Document Type


Publication Date

Summer 8-15-2023


The aim of this paper is to examine the impact of communication styles brought on by distanced learning and its effect on collaboration for school psychologists and Bord Certified Behavioral Analysts (BCBAs). Prior studies have addressed collaboration habits between these school-based professionals. The current study aims to analyze the impact that COVID-19 had on these practitioners’ collaboration habits and to investigate their current communication and collaboration habits. A mixed methods locally developed anonymous survey was created and used for data collection. Participants were recruited through social-media groups and via word-of-mouth sharing. 20 school-based practitioners shared their perceptions and experiences with collaboration through the survey. The study found that while video chat communication became a frequent method of communication during distanced learning, practitioners prefer collaborating with one another in person. The practitioners saw a decrease in collaboration during distanced learning for varied reasons (i.e., change in student need, preferred method of collaboration was unavailable, and access to staff). Working in a post-COVID-19 environment, practitioners in the sample report rarely and sometimes using video chat communication in their day-to-day practice. These findings imply that practitioners form stronger collaborative relationships with others who demonstrate that they value collaborative relationships. Practitioners can demonstrate a willingness to work together by considering others’ recommendations and using their colleagues’ preferred methods of communication when coming together and helping students.
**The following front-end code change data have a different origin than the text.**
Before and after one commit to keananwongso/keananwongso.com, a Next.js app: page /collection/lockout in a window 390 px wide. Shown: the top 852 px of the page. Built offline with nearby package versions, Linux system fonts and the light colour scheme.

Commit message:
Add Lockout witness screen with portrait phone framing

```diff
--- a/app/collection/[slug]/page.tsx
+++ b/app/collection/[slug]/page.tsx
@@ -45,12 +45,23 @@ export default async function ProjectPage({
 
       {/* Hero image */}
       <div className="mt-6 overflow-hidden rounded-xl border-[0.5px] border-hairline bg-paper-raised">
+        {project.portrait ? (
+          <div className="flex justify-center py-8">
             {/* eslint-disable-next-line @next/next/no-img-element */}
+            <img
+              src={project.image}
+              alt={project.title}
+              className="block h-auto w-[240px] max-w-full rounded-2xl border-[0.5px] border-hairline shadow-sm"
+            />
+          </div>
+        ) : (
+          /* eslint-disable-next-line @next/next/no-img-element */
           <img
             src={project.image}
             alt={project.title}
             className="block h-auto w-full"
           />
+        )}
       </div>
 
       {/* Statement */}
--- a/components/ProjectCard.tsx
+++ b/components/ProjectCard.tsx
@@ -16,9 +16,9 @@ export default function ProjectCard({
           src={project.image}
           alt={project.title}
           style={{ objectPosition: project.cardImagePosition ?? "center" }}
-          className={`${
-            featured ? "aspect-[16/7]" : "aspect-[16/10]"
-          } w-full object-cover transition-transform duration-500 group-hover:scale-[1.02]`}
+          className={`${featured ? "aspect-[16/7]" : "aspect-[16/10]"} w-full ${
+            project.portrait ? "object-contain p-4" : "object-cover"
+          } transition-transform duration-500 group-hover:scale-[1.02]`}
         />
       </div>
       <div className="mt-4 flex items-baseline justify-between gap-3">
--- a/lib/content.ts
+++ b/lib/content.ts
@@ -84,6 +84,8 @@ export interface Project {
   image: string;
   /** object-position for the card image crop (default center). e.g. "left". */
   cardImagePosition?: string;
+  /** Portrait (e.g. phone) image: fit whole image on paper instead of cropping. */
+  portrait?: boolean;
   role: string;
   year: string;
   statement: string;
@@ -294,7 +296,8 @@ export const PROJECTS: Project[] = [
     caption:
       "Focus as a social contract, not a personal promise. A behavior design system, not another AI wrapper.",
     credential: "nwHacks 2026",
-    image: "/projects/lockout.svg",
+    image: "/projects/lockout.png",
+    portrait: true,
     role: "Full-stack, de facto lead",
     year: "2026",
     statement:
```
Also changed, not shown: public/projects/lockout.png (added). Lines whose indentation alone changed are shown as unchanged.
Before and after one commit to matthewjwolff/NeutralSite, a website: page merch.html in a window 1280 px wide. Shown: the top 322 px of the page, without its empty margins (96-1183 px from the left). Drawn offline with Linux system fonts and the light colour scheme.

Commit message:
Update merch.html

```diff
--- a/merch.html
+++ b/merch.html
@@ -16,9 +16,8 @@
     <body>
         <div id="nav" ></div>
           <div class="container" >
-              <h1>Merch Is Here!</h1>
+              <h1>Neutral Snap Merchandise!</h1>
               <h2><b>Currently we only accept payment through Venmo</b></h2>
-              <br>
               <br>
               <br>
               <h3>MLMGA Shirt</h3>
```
Creating habits around video chat collaboration may strengthen collaborative relationships as findings show that the convivence of the tool may continue to foster collaborative relationships.